_Problem description:_ Some lines in the material below hold the word "config". Copy all of them.

### Supplied records

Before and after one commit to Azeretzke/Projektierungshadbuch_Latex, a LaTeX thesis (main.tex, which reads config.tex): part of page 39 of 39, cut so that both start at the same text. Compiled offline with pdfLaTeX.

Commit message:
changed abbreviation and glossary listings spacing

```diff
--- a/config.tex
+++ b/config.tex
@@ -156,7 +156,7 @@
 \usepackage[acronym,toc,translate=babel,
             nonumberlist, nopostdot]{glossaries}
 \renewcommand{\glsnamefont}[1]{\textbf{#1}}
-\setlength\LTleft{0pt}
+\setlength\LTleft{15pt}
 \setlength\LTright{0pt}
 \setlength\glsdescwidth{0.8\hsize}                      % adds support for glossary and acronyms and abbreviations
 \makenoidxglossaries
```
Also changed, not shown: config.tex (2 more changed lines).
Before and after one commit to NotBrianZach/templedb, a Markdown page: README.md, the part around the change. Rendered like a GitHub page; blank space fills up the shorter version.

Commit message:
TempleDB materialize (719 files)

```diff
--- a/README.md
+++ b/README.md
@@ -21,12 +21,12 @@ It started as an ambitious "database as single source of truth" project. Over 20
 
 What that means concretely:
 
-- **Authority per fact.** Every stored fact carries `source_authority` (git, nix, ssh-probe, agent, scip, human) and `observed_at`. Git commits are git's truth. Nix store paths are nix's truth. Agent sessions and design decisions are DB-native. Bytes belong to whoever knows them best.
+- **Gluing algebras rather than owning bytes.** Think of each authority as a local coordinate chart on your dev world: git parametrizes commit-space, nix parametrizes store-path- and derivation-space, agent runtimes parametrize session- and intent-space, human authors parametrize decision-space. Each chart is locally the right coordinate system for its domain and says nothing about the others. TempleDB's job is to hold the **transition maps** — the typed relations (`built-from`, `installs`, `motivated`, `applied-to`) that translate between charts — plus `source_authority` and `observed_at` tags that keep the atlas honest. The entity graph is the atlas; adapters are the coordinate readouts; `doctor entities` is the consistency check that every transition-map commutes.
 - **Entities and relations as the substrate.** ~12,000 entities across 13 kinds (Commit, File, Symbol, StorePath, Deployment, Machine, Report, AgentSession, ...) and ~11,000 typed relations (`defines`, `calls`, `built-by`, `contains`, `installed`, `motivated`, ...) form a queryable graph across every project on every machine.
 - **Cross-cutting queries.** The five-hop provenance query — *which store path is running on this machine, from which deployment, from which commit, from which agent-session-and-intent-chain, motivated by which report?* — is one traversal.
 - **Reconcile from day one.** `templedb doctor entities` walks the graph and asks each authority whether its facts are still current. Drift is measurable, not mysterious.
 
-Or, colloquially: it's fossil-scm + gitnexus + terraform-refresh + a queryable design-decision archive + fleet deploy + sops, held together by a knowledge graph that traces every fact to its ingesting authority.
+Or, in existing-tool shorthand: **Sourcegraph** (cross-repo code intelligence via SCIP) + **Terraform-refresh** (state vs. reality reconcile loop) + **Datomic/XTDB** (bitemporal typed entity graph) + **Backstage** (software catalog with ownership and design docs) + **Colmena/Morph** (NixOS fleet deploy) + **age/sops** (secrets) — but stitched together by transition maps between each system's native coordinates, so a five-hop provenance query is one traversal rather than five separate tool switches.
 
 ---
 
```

######

_Final answer:_
Before and after one commit to Azeretzke/Projektierungshadbuch_Latex, a LaTeX thesis (main.tex, which reads config.tex): part of page 39 of 39, cut so that both start at the same text. Compiled offline with pdfLaTeX.
--- a/config.tex
+++ b/config.tex
Also changed, not shown: config.tex (2 more changed lines).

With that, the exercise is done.